Omit the images and return the remaining entries unchanged.

■ **Source material**
○ ○ ○

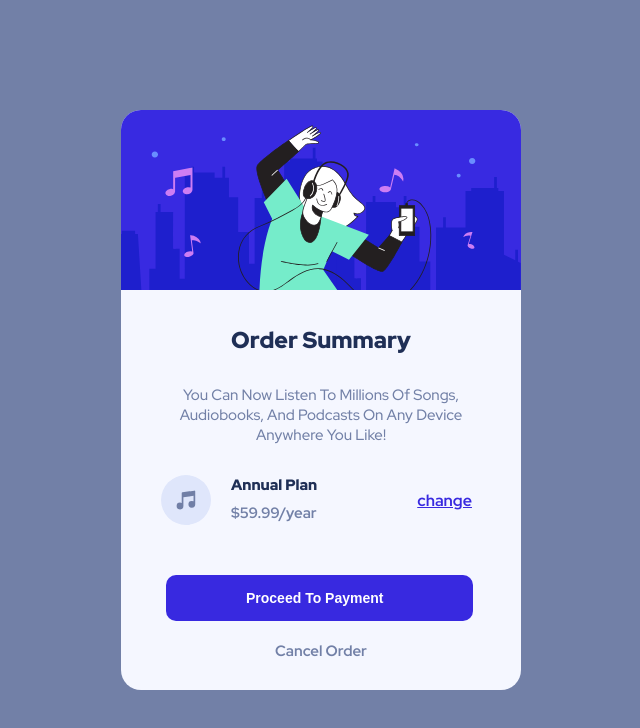
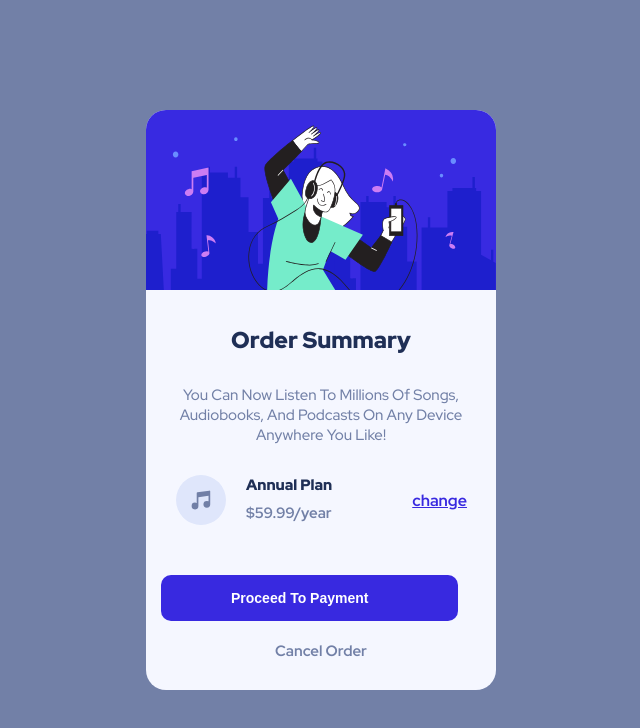
Before and after one commit to HuzaifaMateen/order-card-summary, a plain HTML site: page index.html in a window 1280 px wide. Shown: the whole page, without its empty margins (319-959 px from the left). Drawn offline with Linux system fonts and the light colour scheme.

Commit message:
second commit

```diff
--- a/style.css
+++ b/style.css
@@ -18,11 +18,11 @@ body{
 .container{
     background-color: hsl(225, 100%, 98%);
     height: 580px;
-    width: 400px;
+    width: 350px;
     border-radius: 20px;
 }
 #image{
-    width: 400px;
+    width: 350px;
     height: 180px;
     border-top-right-radius: 20px;
     border-top-left-radius: 20px;
@@ -46,7 +46,7 @@ p{
 }
 .wrapper{
     display: flex;
-    margin-left: 40px;
+    margin-left: 30px;
     margin-top: 30px;
 }
 .image-el img{
@@ -68,16 +68,16 @@ h4{
 }
 a{
     margin-top: 15px;
-    margin-left: 100px;
+    margin-left: 80px;
     color: hsl(245, 75%, 52%);
     font-weight: 700;
 }
 .btn{
     padding-top: 15px;
     padding-bottom: 15px;
-    padding-left: 80px;
+    padding-left: 70px;
     padding-right: 90px;
-    margin-left: 45px;
+    margin-left: 15px;
     margin-top: 45px;
     background-color: hsl(245, 75%, 52%);
     border: none;
```
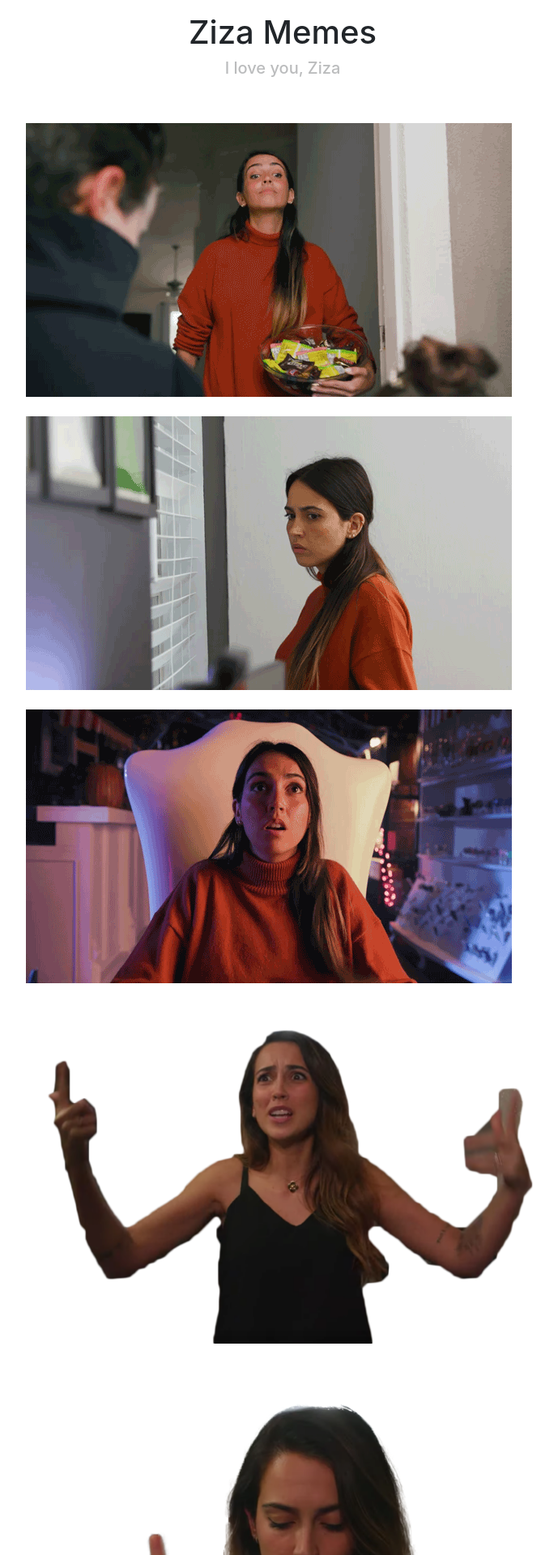
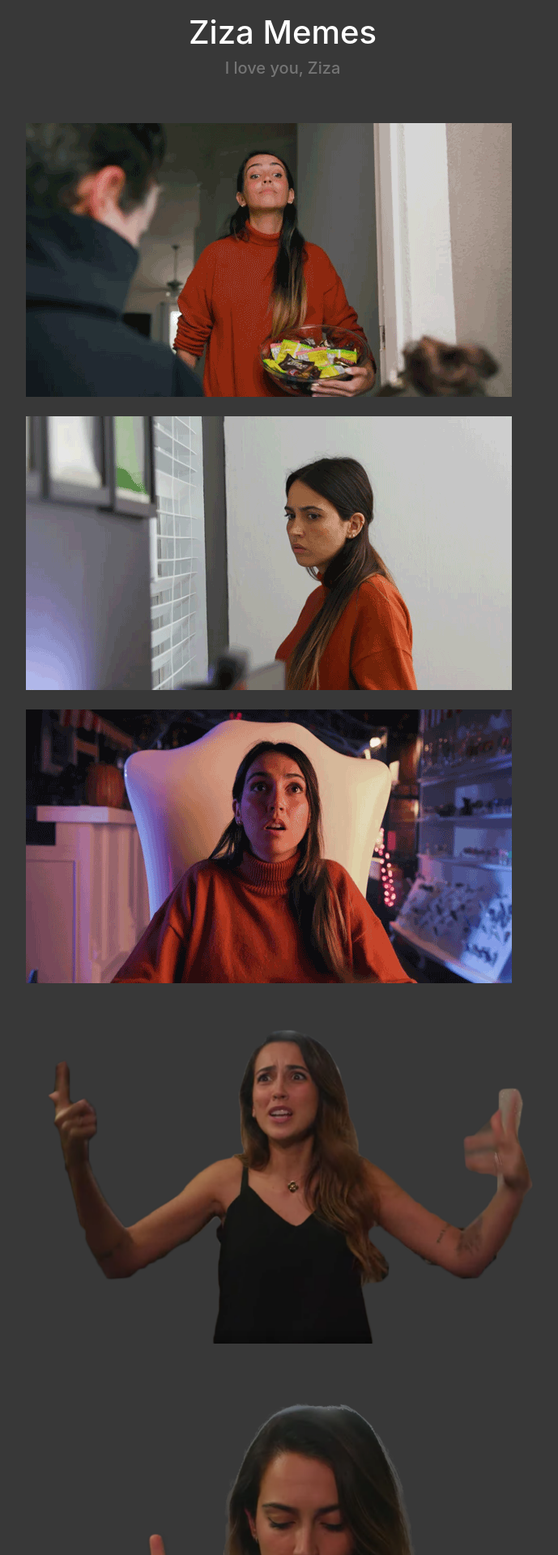
Before and after one commit to ntoporcov/ntoporcov, a PHP site: page /zizamemes.php in a window 1280 px wide. Shown: the top 1920 px of the page at 81% size, without its empty margins (291-980 px from the left). Run offline with PHP 8.4, Linux system fonts and the light colour scheme; some web fonts are replaced.

Commit message:
decorating

```diff
--- a/zizamemes.php
+++ b/zizamemes.php
@@ -2,6 +2,16 @@
     <link href="css/bootstrap.min.css?version=3" rel="stylesheet">
     <link href="https://fonts.googleapis.com/css?family=Gloria+Hallelujah|Mansalva|Nothing+You+Could+Do&display=swap" rel="stylesheet">
 </head>
+
+<style>
+    body{
+        background: #383838;
+    }
+
+    *{
+        color: white;
+    }
+</style>
 
 <body>
 
```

○ ○ ○

■ **Solution to this exercise**
Before and after one commit to HuzaifaMateen/order-card-summary, a plain HTML site: page index.html in a window 1280 px wide. Shown: the whole page, without its empty margins (319-959 px from the left). Drawn offline with Linux system fonts and the light colour scheme.

Commit message:
second commit

```diff
--- a/style.css
+++ b/style.css
@@ -18,11 +18,11 @@ body{
 .container{
     background-color: hsl(225, 100%, 98%);
     height: 580px;
-    width: 400px;
+    width: 350px;
     border-radius: 20px;
 }
 #image{
-    width: 400px;
+    width: 350px;
     height: 180px;
     border-top-right-radius: 20px;
     border-top-left-radius: 20px;
@@ -46,7 +46,7 @@ p{
 }
 .wrapper{
     display: flex;
-    margin-left: 40px;
+    margin-left: 30px;
     margin-top: 30px;
 }
 .image-el img{
@@ -68,16 +68,16 @@ h4{
 }
 a{
     margin-top: 15px;
-    margin-left: 100px;
+    margin-left: 80px;
     color: hsl(245, 75%, 52%);
     font-weight: 700;
 }
 .btn{
     padding-top: 15px;
     padding-bottom: 15px;
-    padding-left: 80px;
+    padding-left: 70px;
     padding-right: 90px;
-    margin-left: 45px;
+    margin-left: 15px;
     margin-top: 45px;
     background-color: hsl(245, 75%, 52%);
     border: none;
```
Before and after one commit to ntoporcov/ntoporcov, a PHP site: page /zizamemes.php in a window 1280 px wide. Shown: the top 1920 px of the page at 81% size, without its empty margins (291-980 px from the left). Run offline with PHP 8.4, Linux system fonts and the light colour scheme; some web fonts are replaced.

Commit message:
decorating

```diff
--- a/zizamemes.php
+++ b/zizamemes.php
@@ -2,6 +2,16 @@
     <link href="css/bootstrap.min.css?version=3" rel="stylesheet">
     <link href="https://fonts.googleapis.com/css?family=Gloria+Hallelujah|Mansalva|Nothing+You+Could+Do&display=swap" rel="stylesheet">
 </head>
+
+<style>
+    body{
+        background: #383838;
+    }
+
+    *{
+        color: white;
+    }
+</style>
 
 <body>
 
```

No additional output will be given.